INCOIE TAX CASE
SUPREME COURT REFUSES TO
Holds That Taxpayer Is Provided
With Different Method in Mak
The State, 8th.
The supreme court has decided that
the petition for an injunction to pre
vent the colleetion of income tax
from a taxpayer in Laurens county
shall be dismissed and that should the
taxpayer desire -to protest against the
payment of this tax there is a proce
dure provided by law, which the pe
titioner did not follow.
The test of the income tax laws.
which it was proposed to bring b. ;
Mr. J. 0. C. Flemming, a taxpayer of
L.aurens county, was one of the most
important cases argued by the attor

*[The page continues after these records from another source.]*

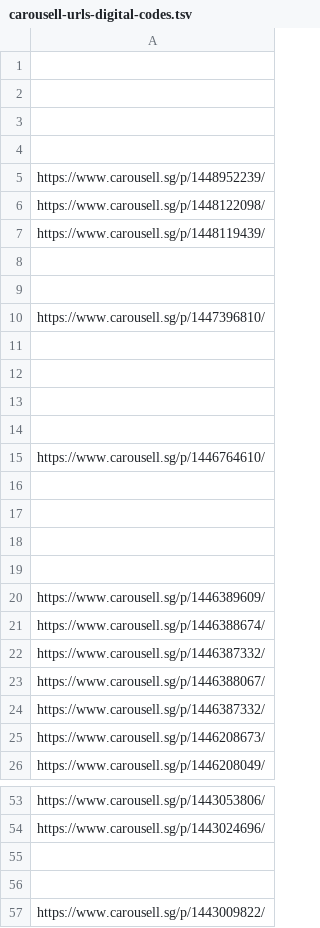
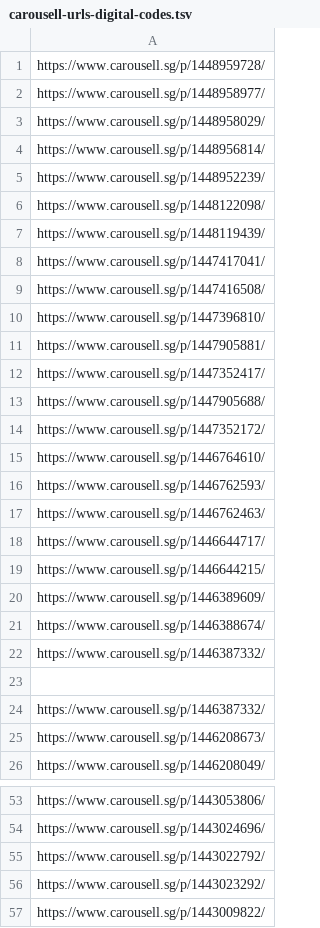
Before and after one commit to imbbloh/game-catalog, a TSV file: carousell-urls-digital-codes.tsv, drawn as a sheet; only a part is shown, gaps mark what is left out; the diff covers the shown part only.

```diff
--- a/carousell-urls-digital-codes.tsv
+++ b/carousell-urls-digital-codes.tsv
@@ -1,5 +1,5 @@
-
-
-
-
+https://www.carousell.sg/p/1448959728/
+https://www.carousell.sg/p/1448958977/
+https://www.carousell.sg/p/1448958029/
+https://www.carousell.sg/p/1448956814/
 https://www.carousell.sg/p/1448952239/
@@ -7,14 +7,14 @@ https://www.carousell.sg/p/1448122098/
 https://www.carousell.sg/p/1448119439/
-
-
+https://www.carousell.sg/p/1447417041/
+https://www.carousell.sg/p/1447416508/
 https://www.carousell.sg/p/1447396810/
-
-
-
-
+https://www.carousell.sg/p/1447905881/
+https://www.carousell.sg/p/1447352417/
+https://www.carousell.sg/p/1447905688/
+https://www.carousell.sg/p/1447352172/
 https://www.carousell.sg/p/1446764610/
-
-
-
-
+https://www.carousell.sg/p/1446762593/
+https://www.carousell.sg/p/1446762463/
+https://www.carousell.sg/p/1446644717/
+https://www.carousell.sg/p/1446644215/
 https://www.carousell.sg/p/1446389609/
@@ -22,3 +22,3 @@ https://www.carousell.sg/p/1446388674/
 https://www.carousell.sg/p/1446387332/
-https://www.carousell.sg/p/1446388067/
+
 https://www.carousell.sg/p/1446387332/
@@ -54,4 +54,4 @@ https://www.carousell.sg/p/1443053806/
 https://www.carousell.sg/p/1443024696/
-
-
+https://www.carousell.sg/p/1443022792/
+https://www.carousell.sg/p/1443023292/
 https://www.carousell.sg/p/1443009822/
```
Also changed, not shown: 14 edited cells elsewhere in this file, carousell-urls.csv, 1 other file.
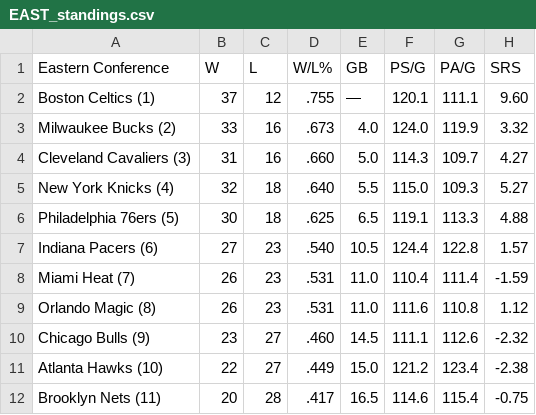
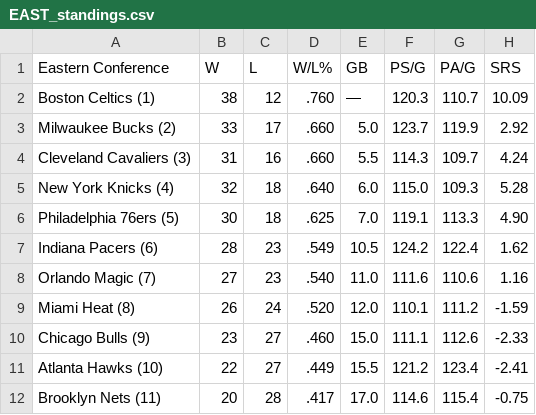
Before and after one commit to caHaber/flat-data-nba-standings, a CSV file: EAST_standings.csv, drawn as a sheet; only a part is shown; the diff covers the shown part only.

Commit message:
Flat: latest data (2024-02-05T16:01:54.886Z) {   "date": "2024-02-05T16:01:54.886Z",   "files": [     {       "name": "EAST_standings.csv",       "deltaBytes": 1,       "source": "https://www.espn.com/nba/standings"     },     {       "name": "NBA_2024.html",       "deltaBytes": 10,       "source": "https://www.espn.com/nba/standings"     },     {       "name": "WEST_standings.csv",       "deltaBytes": 0,       "source": "https://www.espn.com/nba/standings"     }   ] }

```diff
--- a/EAST_standings.csv
+++ b/EAST_standings.csv
@@ -1,12 +1,12 @@
 "Eastern Conference","W","L","W/L%","GB","PS/G","PA/G","SRS"
-"Boston Celtics (1) ","37","12",".755","—","120.1","111.1","9.60"
-"Milwaukee Bucks (2) ","33","16",".673","4.0","124.0","119.9","3.32"
-"Cleveland Cavaliers (3) ","31","16",".660","5.0","114.3","109.7","4.27"
-"New York Knicks (4) ","32","18",".640","5.5","115.0","109.3","5.27"
-"Philadelphia 76ers (5) ","30","18",".625","6.5","119.1","113.3","4.88"
-"Indiana Pacers (6) ","27","23",".540","10.5","124.4","122.8","1.57"
-"Miami Heat (7) ","26","23",".531","11.0","110.4","111.4","-1.59"
-"Orlando Magic (8) ","26","23",".531","11.0","111.6","110.8","1.12"
-"Chicago Bulls (9) ","23","27",".460","14.5","111.1","112.6","-2.32"
-"Atlanta Hawks (10) ","22","27",".449","15.0","121.2","123.4","-2.38"
-"Brooklyn Nets (11) ","20","28",".417","16.5","114.6","115.4","-0.75"
+"Boston Celtics (1) ","38","12",".760","—","120.3","110.7","10.09"
+"Milwaukee Bucks (2) ","33","17",".660","5.0","123.7","119.9","2.92"
+"Cleveland Cavaliers (3) ","31","16",".660","5.5","114.3","109.7","4.24"
+"New York Knicks (4) ","32","18",".640","6.0","115.0","109.3","5.28"
+"Philadelphia 76ers (5) ","30","18",".625","7.0","119.1","113.3","4.90"
+"Indiana Pacers (6) ","28","23",".549","10.5","124.2","122.4","1.62"
+"Orlando Magic (7) ","27","23",".540","11.0","111.6","110.6","1.16"
+"Miami Heat (8) ","26","24",".520","12.0","110.1","111.2","-1.59"
+"Chicago Bulls (9) ","23","27",".460","15.0","111.1","112.6","-2.33"
+"Atlanta Hawks (10) ","22","27",".449","15.5","121.2","123.4","-2.41"
+"Brooklyn Nets (11) ","20","28",".417","17.0","114.6","115.4","-0.75"
```
Also changed, not shown: 24 edited cells elsewhere in this file, WEST_standings.csv, 1 other file.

ney general at the last term of court
and for the present, at least, is a de
eided victory for the state, although
not passed uopn by the court. The
decision was written by Chief Justice
Pope and owing to its importance is
given in full as follows:
This is an applieation by the peti
tioner, J. 0. C. Flemming, to this
court, in its original jurisdiction, for
a writ of injunction against the re-1
spondent, as auditor of Laurens coun
ty, to:enjoin him from proceeding un
der an act of the general assembly en
titled "An set to raise reveDue for
the support of the state government
by the levy and collection of a tax on
incomes,"' approved the -5th day of
March, 1897, and now incorporated
in the code of laws of South Carolina,
1902, volume 1, as sections 325, to 331
inelasive, to assess and charge against
the petitioer a tax of 1 per cent. on
,)ewh dollar of his income over .and
above. the saw of $2;500, to wit, the
sum of $30, and from adding thereto
50 per cent thereof asa penalty for
petitioner's- failure to make a return
of his income. A rule to ahow cause
having been granted the cause - was
heard by this court upon the facts
stated in the petition, and in the an
swer and Mum of the respondent.
Therei s no dispute in regard -to mat
ters of fact. The questions in issue
.areaquestions of law.
However interesting the merits of
the case migt be -this court will not
consider them. It is' well settled that
where there is an adequate remedy
at law courts of equity will not inter
fere. Therefore, in this ease if peti
tioner has an adequate remedy at law
the injunetion will not issue. See
tion 413 of the eivil code provides:
-"In all cases in which any county,
state, or other taxes are now or shall
be hereafter charged upon the books
of any county treasurer of the state
against any person, and such treasur
er shall claim the payment of the tax
es so charged, or shall take any step
or proceeding to collect the same, the
person against whom such taxes are
charged,- or against whom such step
or proceeding shall be taken, shall, if
he conceives thie same to be unjust
-or illeged for any cause, pay the said
taxes notwithstanding, under protest,
in such funds or moneys as the said
county ti-easurer shall be authorized
to receive by the act of the general
assembly levying the same; and upon
such payment being made, the said
counity treasurer shall pay the taxes
so collected into the state treasury,
giving notice at the same time to the
comptroller general-that the payment
was made under ta protest; and the
person so paying said .taxes may' at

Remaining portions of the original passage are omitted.